#### Stored data
────

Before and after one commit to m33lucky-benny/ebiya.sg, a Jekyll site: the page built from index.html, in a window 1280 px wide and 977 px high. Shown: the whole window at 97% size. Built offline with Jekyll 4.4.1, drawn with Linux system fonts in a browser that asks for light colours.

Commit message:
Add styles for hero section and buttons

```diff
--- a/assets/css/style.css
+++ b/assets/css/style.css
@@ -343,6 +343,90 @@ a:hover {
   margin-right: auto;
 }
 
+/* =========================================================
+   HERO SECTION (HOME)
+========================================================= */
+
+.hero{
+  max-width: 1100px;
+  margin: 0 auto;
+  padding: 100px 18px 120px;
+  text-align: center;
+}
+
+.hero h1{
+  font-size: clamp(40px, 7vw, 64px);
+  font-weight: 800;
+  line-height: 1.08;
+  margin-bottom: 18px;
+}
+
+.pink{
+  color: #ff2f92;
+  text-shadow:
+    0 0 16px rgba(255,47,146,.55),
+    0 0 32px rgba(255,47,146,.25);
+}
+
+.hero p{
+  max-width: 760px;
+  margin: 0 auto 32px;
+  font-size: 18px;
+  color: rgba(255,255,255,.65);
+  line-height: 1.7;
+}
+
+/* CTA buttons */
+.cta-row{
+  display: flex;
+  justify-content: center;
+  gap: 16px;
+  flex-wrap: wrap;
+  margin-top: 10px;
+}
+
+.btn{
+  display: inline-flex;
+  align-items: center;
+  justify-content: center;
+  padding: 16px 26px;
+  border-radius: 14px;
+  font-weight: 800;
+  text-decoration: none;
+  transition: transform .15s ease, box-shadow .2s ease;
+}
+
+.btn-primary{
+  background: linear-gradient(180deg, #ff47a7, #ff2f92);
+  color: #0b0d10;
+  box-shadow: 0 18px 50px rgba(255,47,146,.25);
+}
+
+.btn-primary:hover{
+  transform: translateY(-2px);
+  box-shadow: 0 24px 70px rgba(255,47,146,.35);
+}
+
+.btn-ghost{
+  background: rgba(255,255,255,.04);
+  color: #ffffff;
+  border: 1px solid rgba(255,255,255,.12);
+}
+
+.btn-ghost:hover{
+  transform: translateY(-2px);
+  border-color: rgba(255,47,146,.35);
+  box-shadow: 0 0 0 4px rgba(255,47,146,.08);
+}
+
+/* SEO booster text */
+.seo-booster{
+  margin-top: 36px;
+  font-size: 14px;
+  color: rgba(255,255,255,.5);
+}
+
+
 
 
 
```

────

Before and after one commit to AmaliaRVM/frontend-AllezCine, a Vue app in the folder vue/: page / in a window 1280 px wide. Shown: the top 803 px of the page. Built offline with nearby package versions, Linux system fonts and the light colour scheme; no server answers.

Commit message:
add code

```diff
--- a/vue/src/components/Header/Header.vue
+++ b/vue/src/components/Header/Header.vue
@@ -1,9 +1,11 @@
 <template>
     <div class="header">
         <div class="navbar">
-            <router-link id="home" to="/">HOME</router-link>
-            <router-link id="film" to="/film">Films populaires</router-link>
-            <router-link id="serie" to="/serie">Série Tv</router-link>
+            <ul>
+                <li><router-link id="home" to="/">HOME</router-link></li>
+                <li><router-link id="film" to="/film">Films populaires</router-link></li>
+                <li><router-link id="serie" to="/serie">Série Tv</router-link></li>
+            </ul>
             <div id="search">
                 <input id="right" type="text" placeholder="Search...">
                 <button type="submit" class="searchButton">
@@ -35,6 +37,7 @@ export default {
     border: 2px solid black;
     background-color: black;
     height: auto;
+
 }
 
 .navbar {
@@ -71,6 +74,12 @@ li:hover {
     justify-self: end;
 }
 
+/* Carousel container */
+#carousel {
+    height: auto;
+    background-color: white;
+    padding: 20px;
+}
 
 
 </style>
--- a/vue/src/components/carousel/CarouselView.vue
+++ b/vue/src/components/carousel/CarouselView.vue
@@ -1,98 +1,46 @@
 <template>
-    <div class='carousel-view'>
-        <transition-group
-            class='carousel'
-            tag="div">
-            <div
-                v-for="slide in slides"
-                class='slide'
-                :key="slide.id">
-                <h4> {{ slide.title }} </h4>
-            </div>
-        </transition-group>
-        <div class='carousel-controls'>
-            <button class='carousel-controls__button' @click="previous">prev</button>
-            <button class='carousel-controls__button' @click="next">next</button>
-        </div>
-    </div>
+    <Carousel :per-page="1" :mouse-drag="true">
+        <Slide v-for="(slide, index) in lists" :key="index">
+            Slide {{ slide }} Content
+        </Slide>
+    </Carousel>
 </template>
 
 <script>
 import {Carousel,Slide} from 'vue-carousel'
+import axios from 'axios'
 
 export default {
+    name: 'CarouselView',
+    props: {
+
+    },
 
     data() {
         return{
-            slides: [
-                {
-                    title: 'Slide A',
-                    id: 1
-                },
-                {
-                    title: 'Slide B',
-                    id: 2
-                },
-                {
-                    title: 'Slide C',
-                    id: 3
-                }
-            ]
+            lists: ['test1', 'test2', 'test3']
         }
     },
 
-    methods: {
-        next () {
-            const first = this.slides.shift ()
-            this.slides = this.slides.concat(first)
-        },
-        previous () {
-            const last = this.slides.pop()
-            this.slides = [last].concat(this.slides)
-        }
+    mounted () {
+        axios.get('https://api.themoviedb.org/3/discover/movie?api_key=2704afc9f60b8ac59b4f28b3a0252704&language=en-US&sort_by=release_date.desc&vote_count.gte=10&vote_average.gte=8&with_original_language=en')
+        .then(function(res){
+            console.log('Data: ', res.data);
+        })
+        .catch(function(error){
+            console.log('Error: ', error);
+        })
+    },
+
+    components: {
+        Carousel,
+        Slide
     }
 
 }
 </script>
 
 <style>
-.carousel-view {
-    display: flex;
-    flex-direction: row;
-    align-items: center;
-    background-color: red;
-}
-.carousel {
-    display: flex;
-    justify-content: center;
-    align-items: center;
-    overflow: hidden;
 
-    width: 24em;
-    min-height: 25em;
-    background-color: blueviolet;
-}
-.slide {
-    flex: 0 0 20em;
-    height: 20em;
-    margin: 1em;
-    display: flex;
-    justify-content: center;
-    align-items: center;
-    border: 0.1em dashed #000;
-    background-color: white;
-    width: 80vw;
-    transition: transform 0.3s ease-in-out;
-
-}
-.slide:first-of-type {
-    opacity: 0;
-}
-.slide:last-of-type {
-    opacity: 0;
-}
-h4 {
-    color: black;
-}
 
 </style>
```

────

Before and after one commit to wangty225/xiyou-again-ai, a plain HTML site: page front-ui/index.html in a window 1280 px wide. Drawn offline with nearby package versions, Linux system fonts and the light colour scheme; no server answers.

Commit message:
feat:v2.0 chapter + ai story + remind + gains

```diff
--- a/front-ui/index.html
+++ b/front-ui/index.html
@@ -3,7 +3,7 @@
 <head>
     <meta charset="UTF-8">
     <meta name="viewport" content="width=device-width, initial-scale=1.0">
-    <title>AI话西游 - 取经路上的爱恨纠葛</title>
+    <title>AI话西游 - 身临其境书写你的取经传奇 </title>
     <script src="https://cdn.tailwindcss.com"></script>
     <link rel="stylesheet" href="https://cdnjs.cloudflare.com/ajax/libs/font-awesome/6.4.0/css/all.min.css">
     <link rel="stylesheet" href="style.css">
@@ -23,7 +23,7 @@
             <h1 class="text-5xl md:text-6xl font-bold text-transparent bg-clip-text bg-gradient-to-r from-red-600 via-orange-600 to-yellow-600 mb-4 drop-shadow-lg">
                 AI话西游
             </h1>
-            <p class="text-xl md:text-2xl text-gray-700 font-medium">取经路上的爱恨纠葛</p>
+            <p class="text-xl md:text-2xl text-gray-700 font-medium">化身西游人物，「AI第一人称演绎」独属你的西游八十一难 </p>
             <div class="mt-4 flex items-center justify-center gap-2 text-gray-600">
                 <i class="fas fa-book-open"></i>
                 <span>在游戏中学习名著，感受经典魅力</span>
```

────

#### How to complete this task
For the string "gray", give the number of lines in the records that contain it and nothing besides.

#### Output below
3